His anger comes in the face of oppression, when people scoff at God by exploiting the land and the people. When the poor are not given their wages, and the widows and orphans are left to fend for themselves. His anger burns at those who disregard holiness and the Law, who rebel, intentionally or unintentionally, against what God has decreed. Jesus becomes angry on several occasions, once even harnessing his anger to drive out those trying to make a profit off of worship in the Temple.

God’s joy comes in his people banding together in worship and common cause. He delights when his people show compassion and deal justly with one another. Jesus rejoices when people give up their selfishness and follow his path of giving, love, and sacrifice. He delights in the gifts of the widow and the woman who anointed him.

The questions I need to ask is: How Would Jesus React? When we read through the gospel accounts and then look at the statements above, what reactions can we honestly say Jesus would have at those statements? How would he view these people who are also made in God’s image, who are also God’s children?

Within the same week, I have finished a book and am in the middle of a podcast that seem to work together. The book is titled Pilgrims of Christ on the Muslim Road and it details the life of Mazhar Mallouhi a man who describes himself as a Muslim follower of Christ, meaning he is culturally Muslim (read “Arabic” if that is more comfortable), but he views Christ as his Lord. He seeks to bridge the divisions between Christians and Muslims by pointing to Christ with his life and actions and to point out where tradition on both sides causes more problems than solutions. The Cracked Podcast, which is not kid-friendly, in the episode “How Evolution Made Us Unfit for the Modern World” talks about how our brains aren’t made to handle the amount of anxiety we face in today’s world. They point to how drinking, drugs, and suicide are on the rise as coping mechanisms for the sheer number of stimuli that we face. Consider that some of you are feeling a sense of dread from that last sentence alone.

Consider, then, how Jesus reacted. When he saw a problem that broke his heart, he let it. He wept, he hurt, he shared in the shame of those he met. That was only ever half of his reaction, though, he then did something about it. Then, he let his Father handle the rest. He healed, he forgave, he fed, he welcomed. We see so many problems in the world that break our heart and gives us fear and anxiety. And, to be fair, sometimes anxiety and depression are due to chemical imbalances that need medical attention. Instead of living in that anxiety and despair, let’s do something about it. Whether that’s seeking medical help, donating funds, giving of our time, welcoming someone into our home, or meeting someone we wouldn’t normally speak to, doing something is the second part of the reaction.

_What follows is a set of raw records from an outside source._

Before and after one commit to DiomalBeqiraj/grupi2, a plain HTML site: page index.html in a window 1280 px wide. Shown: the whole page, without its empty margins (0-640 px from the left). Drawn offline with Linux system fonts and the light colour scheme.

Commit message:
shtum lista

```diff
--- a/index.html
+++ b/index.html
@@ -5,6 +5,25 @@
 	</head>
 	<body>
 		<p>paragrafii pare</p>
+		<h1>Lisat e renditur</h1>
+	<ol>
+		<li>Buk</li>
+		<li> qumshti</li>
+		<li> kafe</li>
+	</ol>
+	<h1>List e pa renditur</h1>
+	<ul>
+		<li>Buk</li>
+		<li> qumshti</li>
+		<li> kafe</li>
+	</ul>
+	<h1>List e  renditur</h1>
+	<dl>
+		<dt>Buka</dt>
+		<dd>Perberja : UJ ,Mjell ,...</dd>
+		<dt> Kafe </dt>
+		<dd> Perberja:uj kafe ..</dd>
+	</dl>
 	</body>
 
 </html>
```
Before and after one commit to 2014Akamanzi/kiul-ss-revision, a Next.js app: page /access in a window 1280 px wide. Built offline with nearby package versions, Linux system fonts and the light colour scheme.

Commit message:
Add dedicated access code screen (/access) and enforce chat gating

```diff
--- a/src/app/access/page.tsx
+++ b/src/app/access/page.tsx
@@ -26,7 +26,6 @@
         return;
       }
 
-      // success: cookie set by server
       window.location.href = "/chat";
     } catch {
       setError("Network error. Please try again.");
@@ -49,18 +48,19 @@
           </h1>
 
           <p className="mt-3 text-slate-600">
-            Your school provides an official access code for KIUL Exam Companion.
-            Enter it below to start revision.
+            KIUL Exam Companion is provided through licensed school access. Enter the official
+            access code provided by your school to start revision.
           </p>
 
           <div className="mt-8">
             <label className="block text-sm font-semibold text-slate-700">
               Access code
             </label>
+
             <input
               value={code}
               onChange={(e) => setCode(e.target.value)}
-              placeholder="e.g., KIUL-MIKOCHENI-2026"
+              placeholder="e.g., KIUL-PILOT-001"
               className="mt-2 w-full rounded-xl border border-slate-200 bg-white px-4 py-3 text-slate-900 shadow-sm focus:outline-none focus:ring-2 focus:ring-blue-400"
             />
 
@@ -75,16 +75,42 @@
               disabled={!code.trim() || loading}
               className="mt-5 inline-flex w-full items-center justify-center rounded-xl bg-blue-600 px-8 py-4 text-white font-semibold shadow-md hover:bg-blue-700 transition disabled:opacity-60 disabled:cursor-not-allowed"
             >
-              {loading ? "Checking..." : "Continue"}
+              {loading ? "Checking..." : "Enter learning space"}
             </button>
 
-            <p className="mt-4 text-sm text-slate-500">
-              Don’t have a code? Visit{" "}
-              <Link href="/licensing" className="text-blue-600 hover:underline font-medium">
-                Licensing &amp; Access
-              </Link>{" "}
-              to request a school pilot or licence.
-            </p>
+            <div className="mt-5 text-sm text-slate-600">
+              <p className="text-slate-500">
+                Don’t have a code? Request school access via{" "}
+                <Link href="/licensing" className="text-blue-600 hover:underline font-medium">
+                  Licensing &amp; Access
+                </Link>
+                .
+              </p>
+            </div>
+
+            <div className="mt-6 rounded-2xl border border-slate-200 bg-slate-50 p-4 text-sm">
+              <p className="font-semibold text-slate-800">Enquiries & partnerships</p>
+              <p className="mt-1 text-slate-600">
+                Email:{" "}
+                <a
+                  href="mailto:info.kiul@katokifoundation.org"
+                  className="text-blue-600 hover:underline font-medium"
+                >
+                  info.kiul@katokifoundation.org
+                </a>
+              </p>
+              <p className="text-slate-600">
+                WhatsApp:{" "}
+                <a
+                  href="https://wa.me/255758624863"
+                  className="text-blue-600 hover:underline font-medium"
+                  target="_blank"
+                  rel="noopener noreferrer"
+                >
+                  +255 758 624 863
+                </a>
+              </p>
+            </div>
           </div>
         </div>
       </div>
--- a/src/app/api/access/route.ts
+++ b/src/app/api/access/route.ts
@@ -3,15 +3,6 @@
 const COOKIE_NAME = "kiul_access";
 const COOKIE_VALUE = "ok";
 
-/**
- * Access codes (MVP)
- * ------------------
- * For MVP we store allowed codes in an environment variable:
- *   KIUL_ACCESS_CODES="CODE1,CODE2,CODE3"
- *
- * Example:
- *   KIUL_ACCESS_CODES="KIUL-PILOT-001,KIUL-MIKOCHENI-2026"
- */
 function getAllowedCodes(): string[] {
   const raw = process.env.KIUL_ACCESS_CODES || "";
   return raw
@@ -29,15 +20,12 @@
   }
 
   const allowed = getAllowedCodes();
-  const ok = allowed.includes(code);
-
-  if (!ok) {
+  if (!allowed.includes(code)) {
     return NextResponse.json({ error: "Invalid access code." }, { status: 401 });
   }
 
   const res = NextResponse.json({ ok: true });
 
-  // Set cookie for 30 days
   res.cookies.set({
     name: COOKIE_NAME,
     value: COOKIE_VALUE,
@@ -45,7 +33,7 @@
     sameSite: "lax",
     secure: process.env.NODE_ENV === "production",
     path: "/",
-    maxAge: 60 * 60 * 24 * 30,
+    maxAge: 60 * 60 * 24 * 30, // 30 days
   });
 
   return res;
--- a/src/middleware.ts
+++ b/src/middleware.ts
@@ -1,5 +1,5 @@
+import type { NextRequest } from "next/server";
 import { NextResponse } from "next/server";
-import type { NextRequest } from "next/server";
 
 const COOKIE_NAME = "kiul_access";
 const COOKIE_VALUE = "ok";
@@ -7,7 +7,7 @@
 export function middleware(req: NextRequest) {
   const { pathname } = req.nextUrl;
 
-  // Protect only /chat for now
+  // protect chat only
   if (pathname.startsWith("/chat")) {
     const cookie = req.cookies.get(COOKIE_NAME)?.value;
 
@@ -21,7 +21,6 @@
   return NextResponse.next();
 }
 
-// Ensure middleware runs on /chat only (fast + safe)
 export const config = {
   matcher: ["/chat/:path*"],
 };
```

Mazhar Mallouhi points out in an interview at the end of the book that “Western” Christians tend to spend a lot of unnecessary time asking about God’s will. Mallouhi points out that if you have read the Bible for any length of time, God’s will is pretty well clarified: justice, compassion, mercy; take care of the orphan, widow, stranger; seek God and his Kingdom; don’t worry, but give everything to God. This also comes from a man who was imprisoned for his faith for over a week in solitary confinement and torture who struggled to see God’s will. He came to the conclusion that he was sharing in Jesus’ suffering and shame, just as Jesus shared in humanity’s suffering and shame on the cross.

When the news comes on tonight and you feel yourself begin to react, ask yourself why and then ask yourself what you are going to to about it. Either get up, and do something, or give it up, and let God handle it. As Jesus says, worrying about it will change nothing, not even change your hair color (you at least have to act to change your hair color.)

How do your reactions to current events affect your children? Do they see that they have agency through God to change situations? Do they see that their only option is worry? How do you discuss the ideas of worry, and giving things over to God?